Saturday, 4 October 2014

Tui Anchor

This anchor sits alongside the rotary walkway along Marine Parade.  It reflects the connection between the city and the sea.  It is from the former Oceanographic Research vessel HMNZS Tui.  It was presented to the city of Napier from the Royal New Zealand Navy ten years after the Tui was scuttled in February 1999.   

Between 1970 and 1997 when the Tui was in service for the navy she adopted Napier as her home port.  

Originally the Tui was known as the USNS 'Charles H. Davis.'   She was one of nine Conrad class oceanographic ships built for the United States Navy. She saw service with that navy between 1963 and 1970.  She had been designed to perform acoustic experiments on sound transmission underwater, and for gravity, magnetism and deep-ocean floor studies.
In July 1970 she was offered and started her work in New Zealand.  At first she was only on loan for 5 years.  The loan was extended for another 5 years after which time she was leased for a further 15 years.   She was recommissioned into our navy on the 11th of September 1970.  Where she served as an oceanographic survey and research ship until her decommissioning in 1997.  Tui was named after the New Zealand native bird the Tui.  After being partly refitted and being installed with scientific equipment (which was then tested) she began working for the Defence Scientific Establishment in Auckland.  For years Tui went about her work that she had been designed for, primarily underwater acoustics.
Tui worked in Australian, Indian Ocean and South Pacific waters.

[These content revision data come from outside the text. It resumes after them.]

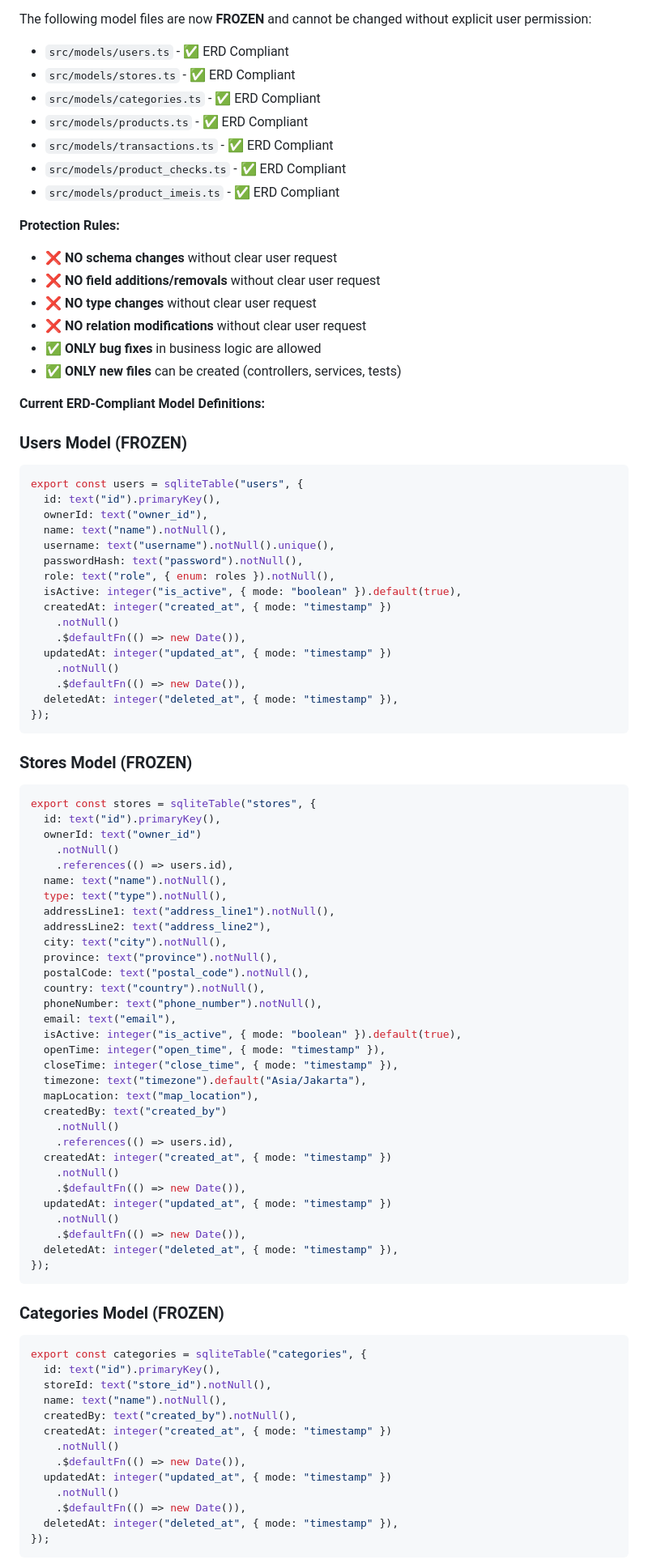
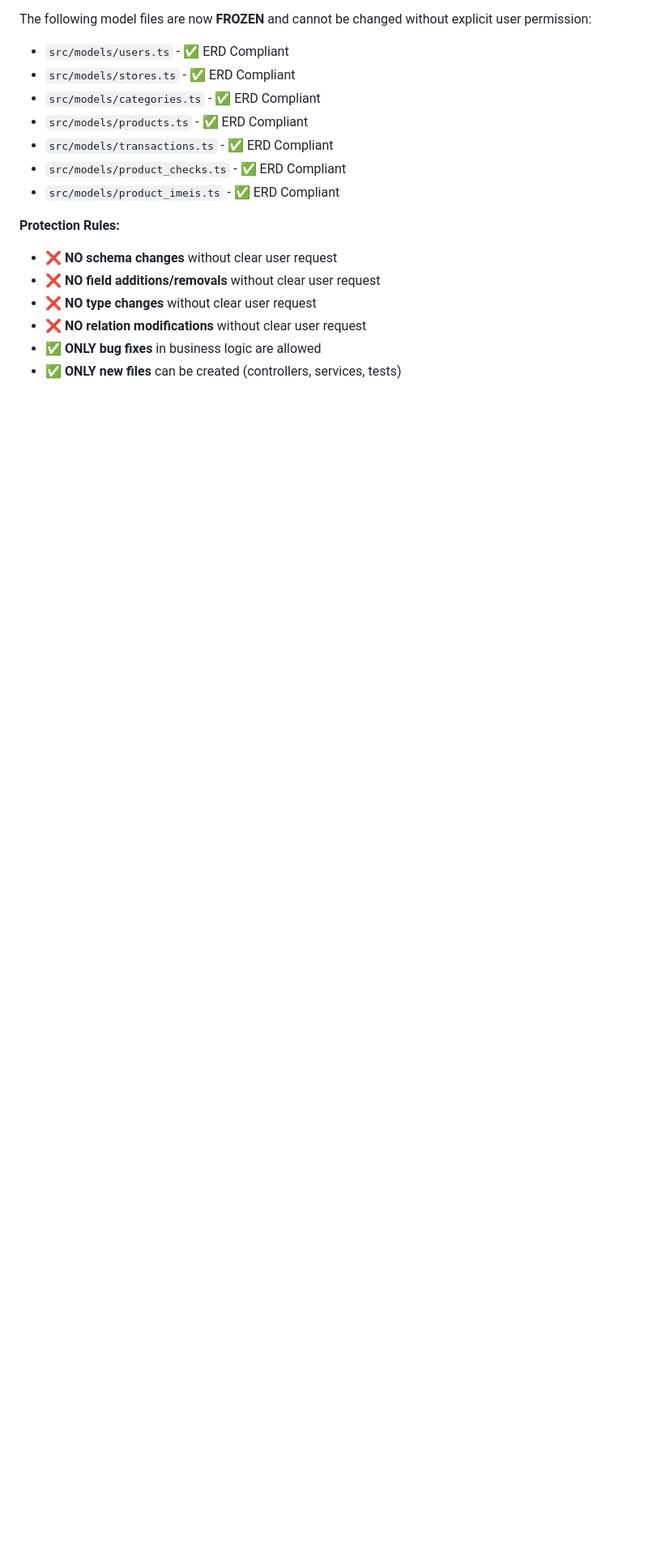
Before and after one commit to bdxygy/wms-01, a Markdown page: CLAUDE.md, the part around one of its changes. Shown at 81% size. Drawn GitHub-style; blank space fills up the shorter version.

````diff
--- a/CLAUDE.md
+++ b/CLAUDE.md
@@ -326,80 +484,3 @@ The following model files are now **FROZEN** and cannot be changed without expli
 - ✅ **ONLY bug fixes** in business logic are allowed
 - ✅ **ONLY new files** can be created (controllers, services, tests)
 
-**Current ERD-Compliant Model Definitions:**
-
-### Users Model (FROZEN)
-
-```typescript
-export const users = sqliteTable("users", {
-  id: text("id").primaryKey(),
-  ownerId: text("owner_id"),
-  name: text("name").notNull(),
-  username: text("username").notNull().unique(),
-  passwordHash: text("password").notNull(),
-  role: text("role", { enum: roles }).notNull(),
-  isActive: integer("is_active", { mode: "boolean" }).default(true),
-  createdAt: integer("created_at", { mode: "timestamp" })
-    .notNull()
-    .$defaultFn(() => new Date()),
-  updatedAt: integer("updated_at", { mode: "timestamp" })
-    .notNull()
-    .$defaultFn(() => new Date()),
-  deletedAt: integer("deleted_at", { mode: "timestamp" }),
-});
-```
-
-### Stores Model (FROZEN)
-
-```typescript
-export const stores = sqliteTable("stores", {
-  id: text("id").primaryKey(),
-  ownerId: text("owner_id")
-    .notNull()
-    .references(() => users.id),
-  name: text("name").notNull(),
-  type: text("type").notNull(),
-  addressLine1: text("address_line1").notNull(),
-  addressLine2: text("address_line2"),
-  city: text("city").notNull(),
-  province: text("province").notNull(),
-  postalCode: text("postal_code").notNull(),
-  country: text("country").notNull(),
-  phoneNumber: text("phone_number").notNull(),
-  email: text("email"),
-  isActive: integer("is_active", { mode: "boolean" }).default(true),
-  openTime: integer("open_time", { mode: "timestamp" }),
-  closeTime: integer("close_time", { mode: "timestamp" }),
-  timezone: text("timezone").default("Asia/Jakarta"),
-  mapLocation: text("map_location"),
-  createdBy: text("created_by")
-    .notNull()
-    .references(() => users.id),
-  createdAt: integer("created_at", { mode: "timestamp" })
-    .notNull()
-    .$defaultFn(() => new Date()),
-  updatedAt: integer("updated_at", { mode: "timestamp" })
-    .notNull()
-    .$defaultFn(() => new Date()),
-  deletedAt: integer("deleted_at", { mode: "timestamp" }),
-});
-```
-
-### Categories Model (FROZEN)
-
-```typescript
-export const categories = sqliteTable("categories", {
-  id: text("id").primaryKey(),
-  storeId: text("store_id").notNull(),
-  name: text("name").notNull(),
-  createdBy: text("created_by").notNull(),
-  createdAt: integer("created_at", { mode: "timestamp" })
-    .notNull()
-    .$defaultFn(() => new Date()),
-  updatedAt: integer("updated_at", { mode: "timestamp" })
-    .notNull()
-    .$defaultFn(() => new Date()),
-  deletedAt: integer("deleted_at", { mode: "timestamp" }),
-});
-```
-
````
Also changed, not shown: other parts of CLAUDE.md (+183 -292 lines), 1 other file.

She had a busy work life working with Auckland University research, with DSIR scientists and other oceanographic ships.  She also took part in several American research programs.  Her acoustic research was mainly to do with the detection and tracking of submarines.  She also made an extensive search for a reef which is now thought to be a phantom one.  
In 1997, Tui was decommissioned.  She was replaced by a hydrographic ship.   Tui rests way up north and people are able to dive down to see her.